We chatted with The North Sea before and it’s apparent that they have admirable tastes. Mmoths, Buffalo Sunn and All Tvvins in the Irish camp; Roy Orbison, Tame Impala and Jamie xx in the other. It’s odd then, that their debut full-length Anniversary bears more than a bit of Jonny Marr about it than it does ‘ol Jamie.

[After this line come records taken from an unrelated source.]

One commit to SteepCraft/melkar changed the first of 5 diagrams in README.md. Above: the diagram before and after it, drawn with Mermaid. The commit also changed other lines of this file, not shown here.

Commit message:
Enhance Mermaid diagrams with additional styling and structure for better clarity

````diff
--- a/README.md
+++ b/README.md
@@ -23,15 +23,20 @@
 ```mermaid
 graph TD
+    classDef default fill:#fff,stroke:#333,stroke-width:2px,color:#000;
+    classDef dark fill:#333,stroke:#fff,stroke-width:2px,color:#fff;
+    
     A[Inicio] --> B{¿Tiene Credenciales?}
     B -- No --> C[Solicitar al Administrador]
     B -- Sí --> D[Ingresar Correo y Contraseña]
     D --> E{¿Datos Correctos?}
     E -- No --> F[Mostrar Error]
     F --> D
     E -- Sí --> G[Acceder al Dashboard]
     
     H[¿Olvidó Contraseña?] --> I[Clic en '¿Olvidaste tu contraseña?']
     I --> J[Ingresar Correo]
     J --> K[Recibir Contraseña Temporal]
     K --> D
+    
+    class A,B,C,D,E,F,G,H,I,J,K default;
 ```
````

Still, that’s not a bad thing, we’re talking about taste rather than influence and as such Anniversary is steeped in confident and intelligent compositions and stikes immediately with its mission statement.
There are moments of riotous sound juxtaposed with quieter considerations and they’re all wrapped up in Eoin Kenny’s youthful, energetic vitriol. ‘I Promise’ and its angular guitars makes for a promising start to the ten-track record; the drumming is tight and hypnotically rhythmic at times, the bass nuancing Kenny’s wistful vocals. ‘December’ ramps up the genre-splitting ethos of the band by gnarling the post-punk mentality into something with a lighter touch, while ‘In Love’ and ‘Vulnerable’ work to show The North Sea in a more contemplative light, prone to the same existentialist realities that plague the rest of us. There are traces of everybody from Editors to Suede hidden away in Anniversary.

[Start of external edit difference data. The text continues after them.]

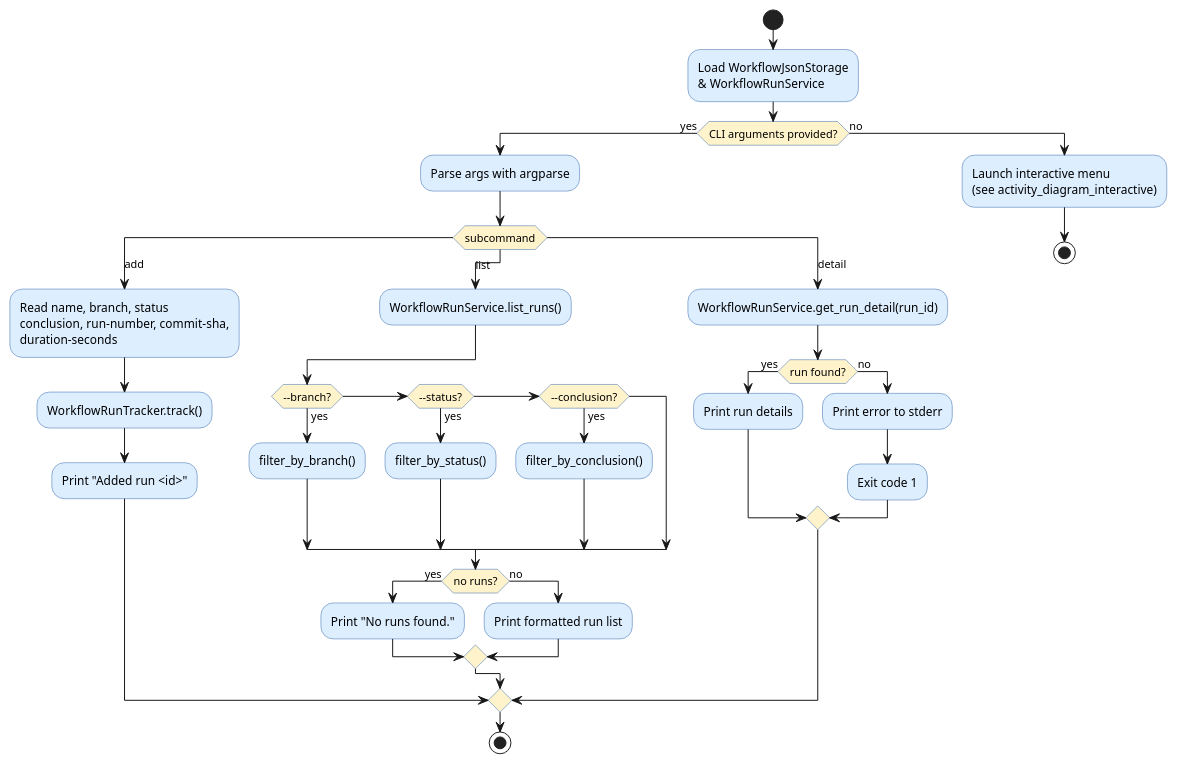
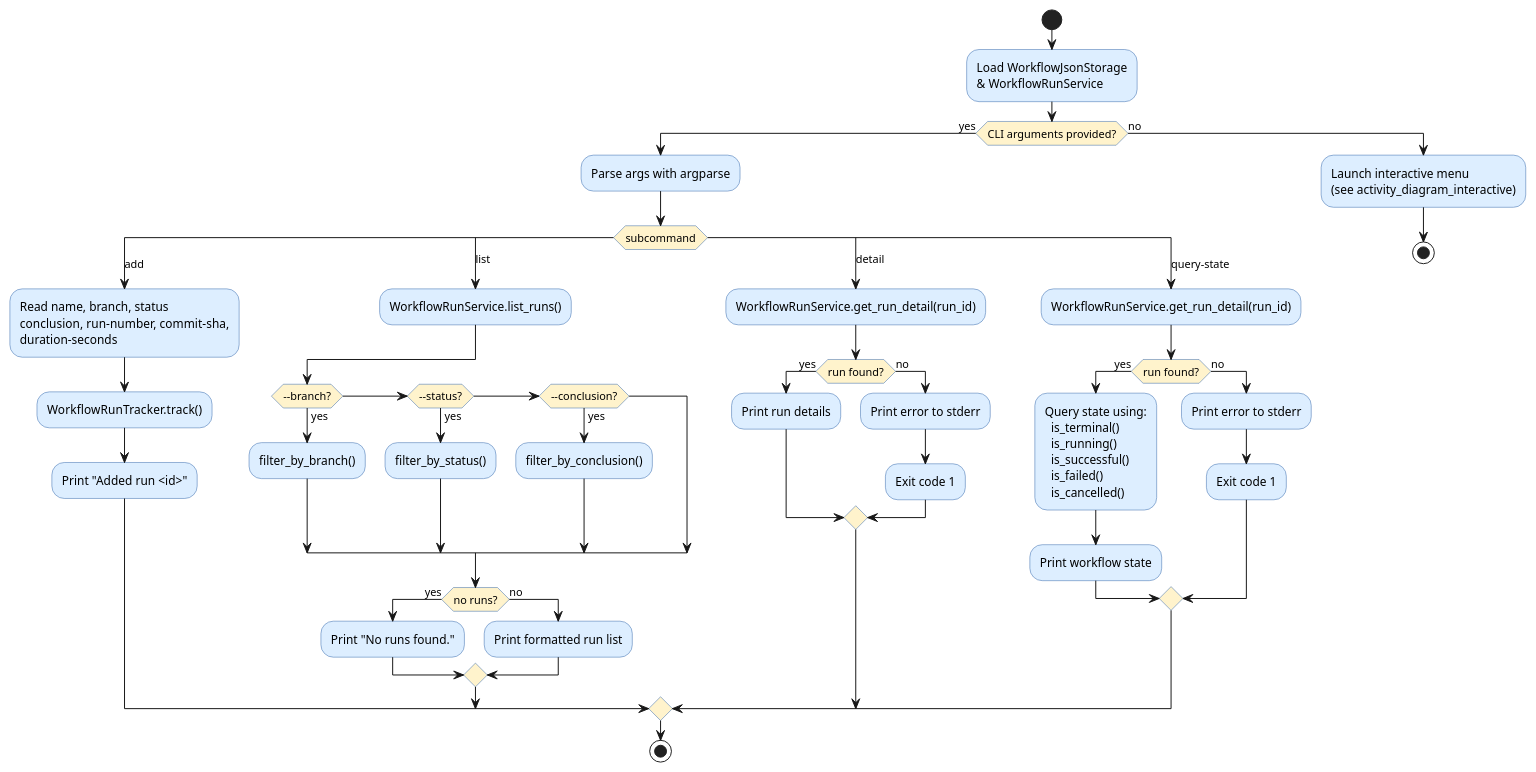
The diagram in experiments/pipeline/structured_text/github-workflow-manager/artifacts/activity_diagram_main.puml (DanielRiha8906/Software_autoevolution_using_agents), drawn with PlantUML before and after one commit. The commit also changed 8 other files, not shown here.

```diff
--- a/experiments/pipeline/structured_text/github-workflow-manager/artifacts/activity_diagram_main.puml
+++ b/experiments/pipeline/structured_text/github-workflow-manager/artifacts/activity_diagram_main.puml
@@ -1,52 +1,62 @@
 @startuml activity_diagram_main
 
 skinparam activityBackgroundColor #DDEEFF
 skinparam activityBorderColor     #3366AA
 skinparam activityDiamondBackgroundColor #FFF3CC
 
 start
 
 :Load WorkflowJsonStorage\n& WorkflowRunService;
 
 if (CLI arguments provided?) then (yes)
   :Parse args with argparse;
   switch (subcommand)
 
     case (add)
       :Read name, branch, status\nconclusion, run-number, commit-sha,\nduration-seconds;
       :WorkflowRunTracker.track();
       :Print "Added run <id>";
 
     case (list)
       :WorkflowRunService.list_runs();
       if (--branch?) then (yes)
         :filter_by_branch();
       elseif (--status?) then (yes)
         :filter_by_status();
       elseif (--conclusion?) then (yes)
         :filter_by_conclusion();
       endif
       if (no runs?) then (yes)
         :Print "No runs found.";
       else (no)
         :Print formatted run list;
       endif
 
     case (detail)
       :WorkflowRunService.get_run_detail(run_id);
       if (run found?) then (yes)
         :Print run details;
       else (no)
         :Print error to stderr;
         :Exit code 1;
       endif
 
+    case (query-state)
+      :WorkflowRunService.get_run_detail(run_id);
+      if (run found?) then (yes)
+        :Query state using:\n  is_terminal()\n  is_running()\n  is_successful()\n  is_failed()\n  is_cancelled();
+        :Print workflow state;
+      else (no)
+        :Print error to stderr;
+        :Exit code 1;
+      endif
+
   endswitch
   stop
 
 else (no)
   :Launch interactive menu\n(see activity_diagram_interactive);
   stop
 endif
 
 @enduml
```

If anything this brings the music home, so to speak, and therein lies the beauty of Anniversary; it seamlessly flits from one extreme to the other without jarring the listener and as such makes for a rewarding listen. It’s fair to say that while Kenny and co. might well be beginning to find their feet proper, they’ve made a promising, and now very public, first step in doing so. Now comes the dreaded second album, but we’re quite confident The North Sea won’t have too much trouble with that.